So you can read my books

Saturday, May 10, 2014


It will be Mother's Day tomorrow. 

My own mother's spirit has long since traveled to that Land which knows no shadow. 

I know she waits for me there with Sooner, 

the wolf-dog that once roamed the hills with Mother when she was a young girl.

When Mother visited the harsh home from which she had been taken to spend years in an orphanage, 

she was surprised her beloved Sooner was still alive. No other human could approach her.

But when Mother kneeled in front of her, Sooner laid her big head in Mother's lap. 

The wolf-dog finally felt the soft fingers stroke her that she had waited years to feel again. Sooner let out a long, slow sigh. And then, 

she died.

In my worldview, Sooner went to where she sat in that Land Of No Shadows with wagging tail 

until Mother walked up to her to kneel once again and hug that big head.

But I am a dinosaur ...

     It is current thinking in many universities that --


   In fact, motherhood is to blame for many of society's flaws.

Several university studies indicate it is time to drop the slogan. 

It encourages mothers to stay socially and financially hobbled,

 it alienates fathers and discourages other significant relationships between children and adults.

The studies state that the deification of mothers not only

 de-legitimises the relationship fathers, neighbors, friends, grandparents, teachers and carers have with children, 

it also diminishes the immense worth and value of these relationships.

The studies' summation started to rant on the effect of motherhood on gay fathers, and that is when I started to get a headache. 

I started to feel like a cultural dinosaur when I stumbled on several other studies that praise the effects of good mothers.


What do I think of mothers?

MOTHER is not a noun it is a verb.

Mothers are forgiving—so forgive her in return. 

Perhaps nothing will be as valuable a gift to both of you as forgiveness. 

Open your heart and drop your resentments. Now that’s love.


Her boundaries made you a better person. 

You may not have liked some of her decisions, especially when you wanted to party with your friends, but she did keep you out of trouble.

 Look at some of your friends without a mom who has cared that much.

My own mother was a single mother: half Lakota, half Irish.  And she was accepted by neither.  We were alone, yet never lonely.

I knew that as long as there was breath in my mother's body, I would have a champion. 

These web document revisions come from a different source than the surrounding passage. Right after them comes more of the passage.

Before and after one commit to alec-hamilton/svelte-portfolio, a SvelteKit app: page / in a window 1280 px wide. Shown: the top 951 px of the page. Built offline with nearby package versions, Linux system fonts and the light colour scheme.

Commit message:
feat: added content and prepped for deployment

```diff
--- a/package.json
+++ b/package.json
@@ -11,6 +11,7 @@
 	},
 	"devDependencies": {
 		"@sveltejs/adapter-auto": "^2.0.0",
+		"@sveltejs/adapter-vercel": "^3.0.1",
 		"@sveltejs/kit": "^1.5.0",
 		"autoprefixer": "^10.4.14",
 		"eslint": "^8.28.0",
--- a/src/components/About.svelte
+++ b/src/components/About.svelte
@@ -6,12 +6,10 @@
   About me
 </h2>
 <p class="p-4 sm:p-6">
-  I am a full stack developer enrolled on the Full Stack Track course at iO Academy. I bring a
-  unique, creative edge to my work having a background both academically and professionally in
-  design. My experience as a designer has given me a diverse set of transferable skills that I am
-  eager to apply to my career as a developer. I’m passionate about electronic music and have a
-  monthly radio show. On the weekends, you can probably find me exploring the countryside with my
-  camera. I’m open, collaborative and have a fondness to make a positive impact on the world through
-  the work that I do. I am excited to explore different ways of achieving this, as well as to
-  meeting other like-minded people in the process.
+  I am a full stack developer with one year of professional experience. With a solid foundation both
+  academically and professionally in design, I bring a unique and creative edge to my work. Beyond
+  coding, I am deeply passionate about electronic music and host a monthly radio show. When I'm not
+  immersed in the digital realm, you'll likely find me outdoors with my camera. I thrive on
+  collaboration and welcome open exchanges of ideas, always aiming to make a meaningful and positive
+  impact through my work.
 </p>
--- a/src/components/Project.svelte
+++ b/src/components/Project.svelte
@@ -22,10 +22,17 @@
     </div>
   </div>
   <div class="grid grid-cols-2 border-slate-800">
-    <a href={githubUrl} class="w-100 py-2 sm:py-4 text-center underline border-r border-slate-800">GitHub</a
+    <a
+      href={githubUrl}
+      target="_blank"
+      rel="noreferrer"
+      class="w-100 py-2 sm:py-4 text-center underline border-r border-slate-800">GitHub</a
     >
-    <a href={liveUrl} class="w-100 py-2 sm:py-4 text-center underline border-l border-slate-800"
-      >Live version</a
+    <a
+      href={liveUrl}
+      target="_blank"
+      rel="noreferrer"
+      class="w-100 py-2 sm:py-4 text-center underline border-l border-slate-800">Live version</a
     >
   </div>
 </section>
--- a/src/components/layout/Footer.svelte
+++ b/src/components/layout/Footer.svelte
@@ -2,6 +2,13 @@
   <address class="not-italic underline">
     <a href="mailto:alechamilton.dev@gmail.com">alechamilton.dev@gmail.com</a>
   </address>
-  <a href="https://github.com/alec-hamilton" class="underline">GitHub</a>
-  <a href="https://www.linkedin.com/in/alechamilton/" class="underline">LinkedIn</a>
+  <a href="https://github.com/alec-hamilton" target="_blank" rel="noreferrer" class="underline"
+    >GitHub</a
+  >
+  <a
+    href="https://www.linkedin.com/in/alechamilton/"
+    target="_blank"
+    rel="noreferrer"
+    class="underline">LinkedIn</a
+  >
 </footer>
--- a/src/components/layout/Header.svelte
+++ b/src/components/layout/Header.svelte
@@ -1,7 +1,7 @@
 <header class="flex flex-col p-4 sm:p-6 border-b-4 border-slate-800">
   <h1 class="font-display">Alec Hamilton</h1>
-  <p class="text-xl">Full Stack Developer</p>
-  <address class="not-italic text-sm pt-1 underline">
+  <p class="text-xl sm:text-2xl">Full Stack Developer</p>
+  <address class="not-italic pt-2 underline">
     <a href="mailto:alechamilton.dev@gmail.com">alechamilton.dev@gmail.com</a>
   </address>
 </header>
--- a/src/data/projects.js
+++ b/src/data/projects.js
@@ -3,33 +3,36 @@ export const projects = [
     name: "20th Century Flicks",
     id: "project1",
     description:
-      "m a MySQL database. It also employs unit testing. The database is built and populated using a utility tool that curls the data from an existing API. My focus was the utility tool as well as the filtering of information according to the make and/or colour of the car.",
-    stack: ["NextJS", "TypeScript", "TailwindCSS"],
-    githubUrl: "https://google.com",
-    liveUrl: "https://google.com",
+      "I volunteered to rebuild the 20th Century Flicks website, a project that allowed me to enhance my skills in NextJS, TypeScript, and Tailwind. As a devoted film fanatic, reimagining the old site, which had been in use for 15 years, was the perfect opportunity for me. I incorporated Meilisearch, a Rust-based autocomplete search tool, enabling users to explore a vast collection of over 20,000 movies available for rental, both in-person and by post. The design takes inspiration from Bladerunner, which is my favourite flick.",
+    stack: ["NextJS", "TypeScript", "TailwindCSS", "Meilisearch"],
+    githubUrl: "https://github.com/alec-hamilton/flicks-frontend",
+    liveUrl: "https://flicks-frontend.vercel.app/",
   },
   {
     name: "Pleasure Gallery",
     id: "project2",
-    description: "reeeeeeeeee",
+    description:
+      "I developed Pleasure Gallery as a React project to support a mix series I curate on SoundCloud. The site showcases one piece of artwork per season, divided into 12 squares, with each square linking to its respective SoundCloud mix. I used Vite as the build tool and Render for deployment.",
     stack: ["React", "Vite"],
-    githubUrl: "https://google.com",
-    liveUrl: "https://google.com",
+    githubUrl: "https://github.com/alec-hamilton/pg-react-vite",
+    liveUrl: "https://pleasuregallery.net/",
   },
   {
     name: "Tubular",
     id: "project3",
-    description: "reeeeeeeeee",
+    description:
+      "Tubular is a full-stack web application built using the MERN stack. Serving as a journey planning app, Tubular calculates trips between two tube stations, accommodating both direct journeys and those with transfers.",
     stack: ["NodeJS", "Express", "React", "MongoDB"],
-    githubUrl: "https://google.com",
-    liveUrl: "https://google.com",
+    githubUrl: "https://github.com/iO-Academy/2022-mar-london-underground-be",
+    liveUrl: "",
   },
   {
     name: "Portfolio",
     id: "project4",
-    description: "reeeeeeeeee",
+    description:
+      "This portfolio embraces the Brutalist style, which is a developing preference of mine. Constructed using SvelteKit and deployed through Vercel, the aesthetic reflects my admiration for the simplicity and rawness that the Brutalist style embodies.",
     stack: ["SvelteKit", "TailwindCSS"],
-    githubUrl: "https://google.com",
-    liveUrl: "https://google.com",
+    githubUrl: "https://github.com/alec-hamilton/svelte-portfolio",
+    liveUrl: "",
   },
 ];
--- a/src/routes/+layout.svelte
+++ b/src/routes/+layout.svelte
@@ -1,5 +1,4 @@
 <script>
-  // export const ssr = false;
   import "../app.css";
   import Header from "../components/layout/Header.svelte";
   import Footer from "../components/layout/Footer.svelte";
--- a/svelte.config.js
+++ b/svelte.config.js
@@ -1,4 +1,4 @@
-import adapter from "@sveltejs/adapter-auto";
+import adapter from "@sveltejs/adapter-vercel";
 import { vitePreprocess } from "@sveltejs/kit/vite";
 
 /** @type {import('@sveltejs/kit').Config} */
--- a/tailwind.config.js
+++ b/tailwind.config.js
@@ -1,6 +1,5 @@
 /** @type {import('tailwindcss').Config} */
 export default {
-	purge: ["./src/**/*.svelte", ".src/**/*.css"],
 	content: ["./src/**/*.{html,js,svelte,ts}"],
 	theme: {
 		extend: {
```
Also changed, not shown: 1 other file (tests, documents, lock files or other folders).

In a very real sense, Mother sang my life into being.

To Sing Life Into Being:

My half-Lakota mother would take me on long walks at night,

pointing to the stars and telling me tales

of long ago when life was blinking-eye fresh

and animals could talk.

That is where THE BEAR WITH TWO SHADOWS comes from.

She would always start those walks by pointing to the many-eyed blanket of night and say,

"The Great Mystery sang those stars to life, Little One. What words do you suppose He used?"

Perhaps that is why you and I sing life into being with our prose --

we carry that need to create we inherited from He whose song
spoke us to life.

What things are you grateful that your mother taught you?


  1. My relationship with my mother was complicated. For many years she was the person I hoped to become. Then she descended into alcoholism, and became someone I hope never to become.
    However, she did give me a love of reading - and I thank her for it everyday. And she gave me the most fundamental gift - life.

  2. My mother taught me drawing, reading, compassion, and a love of photography, of animals, of life,. . .

    From each person we meet, we take away one lesson, and from some we take several.

  3. My mom's mental illness taught me to survive.

  4. Elephant's Child:
    Life can cause us to dead yet while alive in so many ways. Alcoholism is one way. My father, too, was an alcoholic -- and a happy drunk he was not. Father's Day could have become a mockery for me if I did not have in my worldview the Heavenly Father.

    The love of reading is what your mother, Elephant's Child's and mine taught us.

    What lessons are our own lives teaching others without our knowing it?

    I am so sorry your mother's mental illness grieved you and taught you strength through sorrow. :-(

  5. You were blessed with the mother you were given to guide you in your life. I was too. I never had any conflicts with mine (that may be an American thing), we would sit and talk over hot chocolate and French buns every day after school. My mother was dealt some bad blows in life, but she had strength and will to overcome. My mother taught me to love. Is there a greater gift than that?

  6. Inger:
    I was beginning to feel guilty writing of my mother's love since so many of my visiting friends did not have such a thing -- but instead had a wounding relationship. In fact, I wrote a new post to help my bruised friends.

    I am glad you had such a loving mother. Talking over hot chocolate seems wonderful to me. :-)

    And being taught to love is a priceless gift.